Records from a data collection
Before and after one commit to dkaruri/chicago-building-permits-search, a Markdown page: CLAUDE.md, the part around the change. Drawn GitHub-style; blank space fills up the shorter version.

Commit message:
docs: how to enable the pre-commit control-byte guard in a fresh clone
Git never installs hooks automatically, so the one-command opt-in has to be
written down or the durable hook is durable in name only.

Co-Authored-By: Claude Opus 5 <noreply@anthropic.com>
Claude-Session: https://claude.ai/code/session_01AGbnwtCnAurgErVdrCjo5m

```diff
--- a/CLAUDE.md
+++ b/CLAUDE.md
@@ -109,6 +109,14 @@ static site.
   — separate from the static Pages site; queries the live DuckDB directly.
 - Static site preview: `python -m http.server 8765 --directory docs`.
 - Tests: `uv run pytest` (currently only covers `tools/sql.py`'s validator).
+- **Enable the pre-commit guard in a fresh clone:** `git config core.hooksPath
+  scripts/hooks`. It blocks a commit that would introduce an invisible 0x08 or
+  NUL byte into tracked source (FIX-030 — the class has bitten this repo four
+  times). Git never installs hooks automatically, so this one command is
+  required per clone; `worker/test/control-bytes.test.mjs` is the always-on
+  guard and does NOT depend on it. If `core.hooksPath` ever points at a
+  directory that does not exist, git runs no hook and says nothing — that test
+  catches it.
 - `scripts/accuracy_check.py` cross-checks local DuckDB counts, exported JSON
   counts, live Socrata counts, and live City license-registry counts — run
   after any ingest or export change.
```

What the exercise asks:
Retype the records in full. Keep every line identical to the original.

Worked solution:
Before and after one commit to dkaruri/chicago-building-permits-search, a Markdown page: CLAUDE.md, the part around the change. Drawn GitHub-style; blank space fills up the shorter version.

Commit message:
docs: how to enable the pre-commit control-byte guard in a fresh clone
Git never installs hooks automatically, so the one-command opt-in has to be
written down or the durable hook is durable in name only.

Co-Authored-By: Claude Opus 5 <noreply@anthropic.com>
Claude-Session: https://claude.ai/code/session_01AGbnwtCnAurgErVdrCjo5m

```diff
--- a/CLAUDE.md
+++ b/CLAUDE.md
@@ -109,6 +109,14 @@ static site.
   — separate from the static Pages site; queries the live DuckDB directly.
 - Static site preview: `python -m http.server 8765 --directory docs`.
 - Tests: `uv run pytest` (currently only covers `tools/sql.py`'s validator).
+- **Enable the pre-commit guard in a fresh clone:** `git config core.hooksPath
+  scripts/hooks`. It blocks a commit that would introduce an invisible 0x08 or
+  NUL byte into tracked source (FIX-030 — the class has bitten this repo four
+  times). Git never installs hooks automatically, so this one command is
+  required per clone; `worker/test/control-bytes.test.mjs` is the always-on
+  guard and does NOT depend on it. If `core.hooksPath` ever points at a
+  directory that does not exist, git runs no hook and says nothing — that test
+  catches it.
 - `scripts/accuracy_check.py` cross-checks local DuckDB counts, exported JSON
   counts, live Socrata counts, and live City license-registry counts — run
   after any ingest or export change.
```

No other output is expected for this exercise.